Artificial intelligence (AI) is advancing, though perhaps not as fast as the hype cycles would have us believe. But we are starting to see AI being applied to tasks typically done by humans, including more intelligent chatbots that can answer first- and even second-level customer service requests, smart software bots automating business process tasks and pilot projects involving autonomous vehicles. It is these vehicles that have captured the popular imagination. Proponents envision a world in which deaths caused by speeding, distracted driving, fatigue, drunk driving and other human errors can be dramatically reduced. This is a world of ride-sharing, a world where elderly and disabled populations gain mobility, a world where many people, particularly in urban centers, won't even buy cars anymore.
One of the most active areas of research and development at the moment is in the push towards self driving cars and autonomous transportation. Should self driving cars be realized it will free up time and reduce stress levels on the daily commute. If perfected it may also be safer than cars being driven by humans. Electric powered autonomous shuttles replacing gas guzzling cars could also have a significant, positive impact on the environment. It is no wonder, therefore that many of the leading players in the autonomous sector, as well as many major car manufacturers, are investing significant amounts of time and expense into developing smart self driving and autonomous solutions. The following list is organized alphabetically and will look at 33 of the leading companies who are currently pioneering self driving car technology. Since 2016 there has been much interest surrounding Project Titan. This is the name given to Apple's development program for self driving cars. However the drive for autonomous cars did not get off to a smooth start. Early setbacks, such as a rumoured hiring freeze following the departure of project head Steve Zadesky hit the program. There was also a rumours of uncertainty within Apple regarding the vision of the project. Since then Apple has tasked Bob Mansfield, a noted hardware executive, with leading their charge towards developing self driving cars. The subsequent appointment of Dan Dodge, the founder and former CEO of QNX indicates that Project Titan now has a firm strategy. This means that Apple is focusing the majority of its efforts on the development of autonomous or self driving cars. Apple documents released in April 2017 revealed that the company was working towards creating an "automated system". To help further their quest towards achieving self driving cars Apple also revealed that they had conducted a recruitment drive. This has seen the company hire some former Waymo and NASA's robotic engineering experts amongst others. The most notable of these recruits was Jaime Waydo, a senior engineer who had worked at NASA's Jet Propulsion Laboratory as well as on various Waymo projects. This recruitment drive has served to kick start Project Titan. Following the new recruits arrival vehicular patent activity connected to Apple has noticeably increased. Since 2018 Apple has been fleshing out its autonomous cars fleet. In the summer of 2018 the company officially had 66 vehicles registered with the California DMV most of which were also operating on public roads around the state. This means that Apple has the third largest fleet of self driving cars in California, behind only Waymo and GM Cruise.

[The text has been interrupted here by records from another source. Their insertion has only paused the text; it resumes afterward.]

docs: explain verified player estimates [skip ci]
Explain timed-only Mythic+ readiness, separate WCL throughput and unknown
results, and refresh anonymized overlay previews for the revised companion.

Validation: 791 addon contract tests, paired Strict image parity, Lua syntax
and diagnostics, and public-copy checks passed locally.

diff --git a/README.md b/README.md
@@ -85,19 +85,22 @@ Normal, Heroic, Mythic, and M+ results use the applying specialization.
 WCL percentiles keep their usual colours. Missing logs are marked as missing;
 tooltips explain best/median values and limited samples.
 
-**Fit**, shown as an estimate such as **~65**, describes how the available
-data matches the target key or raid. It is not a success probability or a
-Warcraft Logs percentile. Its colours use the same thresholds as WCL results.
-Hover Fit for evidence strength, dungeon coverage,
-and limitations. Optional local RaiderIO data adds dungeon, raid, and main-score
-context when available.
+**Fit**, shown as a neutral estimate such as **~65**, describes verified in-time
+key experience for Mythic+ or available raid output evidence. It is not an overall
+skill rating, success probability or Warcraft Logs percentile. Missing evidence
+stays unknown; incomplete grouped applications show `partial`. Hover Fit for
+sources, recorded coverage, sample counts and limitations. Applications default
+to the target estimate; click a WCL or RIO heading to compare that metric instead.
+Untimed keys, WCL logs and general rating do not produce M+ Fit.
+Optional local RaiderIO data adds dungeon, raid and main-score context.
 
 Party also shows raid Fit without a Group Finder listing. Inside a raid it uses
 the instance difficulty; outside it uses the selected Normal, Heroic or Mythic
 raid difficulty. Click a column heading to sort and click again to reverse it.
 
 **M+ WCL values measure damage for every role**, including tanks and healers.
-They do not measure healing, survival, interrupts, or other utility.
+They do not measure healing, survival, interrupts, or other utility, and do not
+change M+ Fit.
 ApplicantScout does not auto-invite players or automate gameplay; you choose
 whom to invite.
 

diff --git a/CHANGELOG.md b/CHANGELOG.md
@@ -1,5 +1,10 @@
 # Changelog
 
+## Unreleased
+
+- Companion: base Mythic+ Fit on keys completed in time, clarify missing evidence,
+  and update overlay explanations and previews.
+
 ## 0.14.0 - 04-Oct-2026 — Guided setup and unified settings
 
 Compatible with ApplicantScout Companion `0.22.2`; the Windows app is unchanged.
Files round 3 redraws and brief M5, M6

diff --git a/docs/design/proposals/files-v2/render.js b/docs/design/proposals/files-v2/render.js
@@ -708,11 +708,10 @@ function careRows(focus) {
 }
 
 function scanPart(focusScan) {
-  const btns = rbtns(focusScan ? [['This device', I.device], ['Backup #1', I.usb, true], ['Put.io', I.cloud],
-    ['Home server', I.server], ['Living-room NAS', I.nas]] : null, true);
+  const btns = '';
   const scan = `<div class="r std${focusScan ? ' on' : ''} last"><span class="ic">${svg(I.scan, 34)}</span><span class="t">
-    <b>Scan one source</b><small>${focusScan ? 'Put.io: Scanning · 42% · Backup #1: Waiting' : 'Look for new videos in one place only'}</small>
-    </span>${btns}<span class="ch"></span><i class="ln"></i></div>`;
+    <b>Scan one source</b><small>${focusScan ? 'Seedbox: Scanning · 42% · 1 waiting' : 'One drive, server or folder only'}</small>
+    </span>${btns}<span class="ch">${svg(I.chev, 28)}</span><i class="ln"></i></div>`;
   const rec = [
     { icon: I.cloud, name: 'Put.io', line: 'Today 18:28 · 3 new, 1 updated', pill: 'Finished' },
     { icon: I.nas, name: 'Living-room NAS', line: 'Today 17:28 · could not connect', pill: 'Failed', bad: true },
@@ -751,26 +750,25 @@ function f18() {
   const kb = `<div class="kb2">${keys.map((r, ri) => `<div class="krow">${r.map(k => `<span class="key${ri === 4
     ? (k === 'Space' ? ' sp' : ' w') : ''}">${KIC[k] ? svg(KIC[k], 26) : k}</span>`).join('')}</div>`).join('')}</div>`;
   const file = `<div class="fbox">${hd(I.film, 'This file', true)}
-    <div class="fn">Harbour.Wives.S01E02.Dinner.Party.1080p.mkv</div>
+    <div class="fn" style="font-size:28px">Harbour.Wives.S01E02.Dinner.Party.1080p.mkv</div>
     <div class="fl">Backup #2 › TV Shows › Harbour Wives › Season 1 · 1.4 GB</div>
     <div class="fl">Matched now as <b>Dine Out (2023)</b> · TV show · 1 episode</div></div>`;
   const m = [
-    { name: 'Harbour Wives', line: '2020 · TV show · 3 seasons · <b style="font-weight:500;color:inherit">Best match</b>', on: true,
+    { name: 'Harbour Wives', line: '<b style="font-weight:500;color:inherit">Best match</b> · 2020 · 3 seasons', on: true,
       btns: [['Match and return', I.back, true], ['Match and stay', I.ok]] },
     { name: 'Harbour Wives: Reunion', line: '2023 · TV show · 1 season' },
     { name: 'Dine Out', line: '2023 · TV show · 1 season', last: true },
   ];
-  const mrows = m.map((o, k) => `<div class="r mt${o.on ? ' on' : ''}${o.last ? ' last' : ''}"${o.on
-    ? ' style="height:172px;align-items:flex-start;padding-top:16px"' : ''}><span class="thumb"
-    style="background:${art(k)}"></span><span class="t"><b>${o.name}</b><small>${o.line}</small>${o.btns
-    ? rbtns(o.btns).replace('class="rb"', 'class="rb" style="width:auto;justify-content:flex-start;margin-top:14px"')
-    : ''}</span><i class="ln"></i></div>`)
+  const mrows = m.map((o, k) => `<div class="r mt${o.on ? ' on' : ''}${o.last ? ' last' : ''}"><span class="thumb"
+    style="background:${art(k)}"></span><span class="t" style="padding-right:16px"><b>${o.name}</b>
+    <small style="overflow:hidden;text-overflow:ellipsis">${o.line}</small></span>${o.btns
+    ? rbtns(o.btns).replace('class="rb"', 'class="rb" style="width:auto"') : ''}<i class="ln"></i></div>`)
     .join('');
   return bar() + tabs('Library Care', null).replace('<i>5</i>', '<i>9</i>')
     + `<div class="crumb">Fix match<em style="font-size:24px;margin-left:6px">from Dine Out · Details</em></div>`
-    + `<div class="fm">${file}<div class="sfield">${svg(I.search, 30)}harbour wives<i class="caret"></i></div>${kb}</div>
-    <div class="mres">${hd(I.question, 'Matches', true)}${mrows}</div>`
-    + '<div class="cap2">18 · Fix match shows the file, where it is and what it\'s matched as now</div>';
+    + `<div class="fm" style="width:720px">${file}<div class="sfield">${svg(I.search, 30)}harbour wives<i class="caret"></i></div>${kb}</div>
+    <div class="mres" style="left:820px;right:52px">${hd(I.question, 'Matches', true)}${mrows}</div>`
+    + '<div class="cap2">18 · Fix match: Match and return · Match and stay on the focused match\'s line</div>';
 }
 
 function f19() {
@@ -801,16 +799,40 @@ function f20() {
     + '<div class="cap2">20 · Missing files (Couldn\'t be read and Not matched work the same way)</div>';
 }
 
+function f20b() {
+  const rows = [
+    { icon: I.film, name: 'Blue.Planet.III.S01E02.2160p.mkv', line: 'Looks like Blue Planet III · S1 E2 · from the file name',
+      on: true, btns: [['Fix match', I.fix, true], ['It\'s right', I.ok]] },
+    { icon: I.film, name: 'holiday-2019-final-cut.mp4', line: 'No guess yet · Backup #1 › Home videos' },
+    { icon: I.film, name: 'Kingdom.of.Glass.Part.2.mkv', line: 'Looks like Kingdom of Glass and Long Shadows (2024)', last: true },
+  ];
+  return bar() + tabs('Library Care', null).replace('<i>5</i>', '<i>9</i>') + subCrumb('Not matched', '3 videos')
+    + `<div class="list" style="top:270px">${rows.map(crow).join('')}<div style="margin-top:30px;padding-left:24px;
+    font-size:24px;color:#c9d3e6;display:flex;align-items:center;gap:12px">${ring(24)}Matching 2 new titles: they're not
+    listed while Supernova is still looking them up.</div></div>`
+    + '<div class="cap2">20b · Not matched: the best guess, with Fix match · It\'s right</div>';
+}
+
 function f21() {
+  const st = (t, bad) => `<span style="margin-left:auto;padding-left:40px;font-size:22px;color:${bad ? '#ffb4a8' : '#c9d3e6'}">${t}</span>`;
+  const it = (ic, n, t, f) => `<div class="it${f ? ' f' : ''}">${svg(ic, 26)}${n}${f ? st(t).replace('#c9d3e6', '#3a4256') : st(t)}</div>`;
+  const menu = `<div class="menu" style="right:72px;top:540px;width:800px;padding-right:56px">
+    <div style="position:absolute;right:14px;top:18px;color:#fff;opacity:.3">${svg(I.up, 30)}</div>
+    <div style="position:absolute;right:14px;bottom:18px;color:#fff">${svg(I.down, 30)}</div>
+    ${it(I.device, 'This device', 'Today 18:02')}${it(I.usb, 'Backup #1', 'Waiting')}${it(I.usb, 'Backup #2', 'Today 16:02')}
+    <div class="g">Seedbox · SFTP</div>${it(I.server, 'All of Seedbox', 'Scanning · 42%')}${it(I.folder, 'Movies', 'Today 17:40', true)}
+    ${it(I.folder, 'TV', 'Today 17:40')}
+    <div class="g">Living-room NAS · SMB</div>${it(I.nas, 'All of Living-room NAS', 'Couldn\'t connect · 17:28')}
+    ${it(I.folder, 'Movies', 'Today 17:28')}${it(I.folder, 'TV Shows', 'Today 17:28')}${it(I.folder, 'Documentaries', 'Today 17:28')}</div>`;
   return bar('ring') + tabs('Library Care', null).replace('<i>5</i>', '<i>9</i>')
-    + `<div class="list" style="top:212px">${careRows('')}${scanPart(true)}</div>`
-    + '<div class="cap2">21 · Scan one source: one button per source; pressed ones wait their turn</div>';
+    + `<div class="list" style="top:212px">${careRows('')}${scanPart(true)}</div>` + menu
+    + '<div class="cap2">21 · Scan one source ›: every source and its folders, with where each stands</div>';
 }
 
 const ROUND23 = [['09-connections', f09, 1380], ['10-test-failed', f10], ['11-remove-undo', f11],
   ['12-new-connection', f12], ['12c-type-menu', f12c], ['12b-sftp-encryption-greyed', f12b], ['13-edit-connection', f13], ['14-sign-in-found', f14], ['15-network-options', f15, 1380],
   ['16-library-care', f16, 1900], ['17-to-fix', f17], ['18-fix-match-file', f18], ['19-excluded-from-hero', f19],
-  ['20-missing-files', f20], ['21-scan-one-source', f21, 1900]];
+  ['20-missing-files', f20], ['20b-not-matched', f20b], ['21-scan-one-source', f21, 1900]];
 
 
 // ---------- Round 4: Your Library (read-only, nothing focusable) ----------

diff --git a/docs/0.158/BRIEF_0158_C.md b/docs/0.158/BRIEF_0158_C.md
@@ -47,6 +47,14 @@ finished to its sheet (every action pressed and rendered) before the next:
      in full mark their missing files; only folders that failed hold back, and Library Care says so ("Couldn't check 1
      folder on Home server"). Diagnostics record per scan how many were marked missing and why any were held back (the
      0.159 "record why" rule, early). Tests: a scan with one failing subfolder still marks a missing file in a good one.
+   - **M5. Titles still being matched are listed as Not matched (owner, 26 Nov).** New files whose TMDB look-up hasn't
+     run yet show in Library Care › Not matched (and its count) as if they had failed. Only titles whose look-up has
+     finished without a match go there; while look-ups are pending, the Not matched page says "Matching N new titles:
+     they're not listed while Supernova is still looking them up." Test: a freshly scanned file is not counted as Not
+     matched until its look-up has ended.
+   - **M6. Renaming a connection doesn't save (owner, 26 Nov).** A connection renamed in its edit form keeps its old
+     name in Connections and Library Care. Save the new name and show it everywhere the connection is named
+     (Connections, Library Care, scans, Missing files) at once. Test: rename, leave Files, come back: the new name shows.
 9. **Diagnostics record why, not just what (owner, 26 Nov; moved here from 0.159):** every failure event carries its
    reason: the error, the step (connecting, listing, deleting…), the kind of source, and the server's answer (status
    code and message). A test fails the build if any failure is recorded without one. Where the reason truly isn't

A new survey of British motorists shows that car buyers are positive about the concept of the autonomous car. The research, commissioned by Bosch, shows that in addition to the current range of active and passive safety systems fitted to modern cars, many motorists would actively consider buying an autonomous car in the future. Measuring people's attitudes to both driving and travelling in autonomous vehicles, the survey also revealed that over one third of motorists think autonomous cars would reduce road accidents. Men are more at ease with the idea of autonomous vehicles – 44% think they would reduce road accidents compared to 21% of women. Despite the fact that the mainstream production of autonomous vehicles may be many years away, the basics of the technology are already in place on many modern cars.
In recent years, autonomous driving and so-called robotaxis have become one of the hottest topics in the automotive industry - and beyond! Recent autonomous vehicle forecasts call for sales of more than 30 million autonomous vehicles in 2040. Although the sharpest gains are expected to occur after 2030 compared to one million in 2025, commercial market introduction is announced by several OEMs for 2021. Traditional car manufacturers and established suppliers are not the only ones who are trying hard to find the sweet spots in this new emerging mobility value chain. Tech giants like Nvidia and Intel, leading software and internet players like Google (Waymo) and new mobility startups such as Aurora, Cruise and Uber are also on the verge of reaping the rewards of an entirely new future mobility era.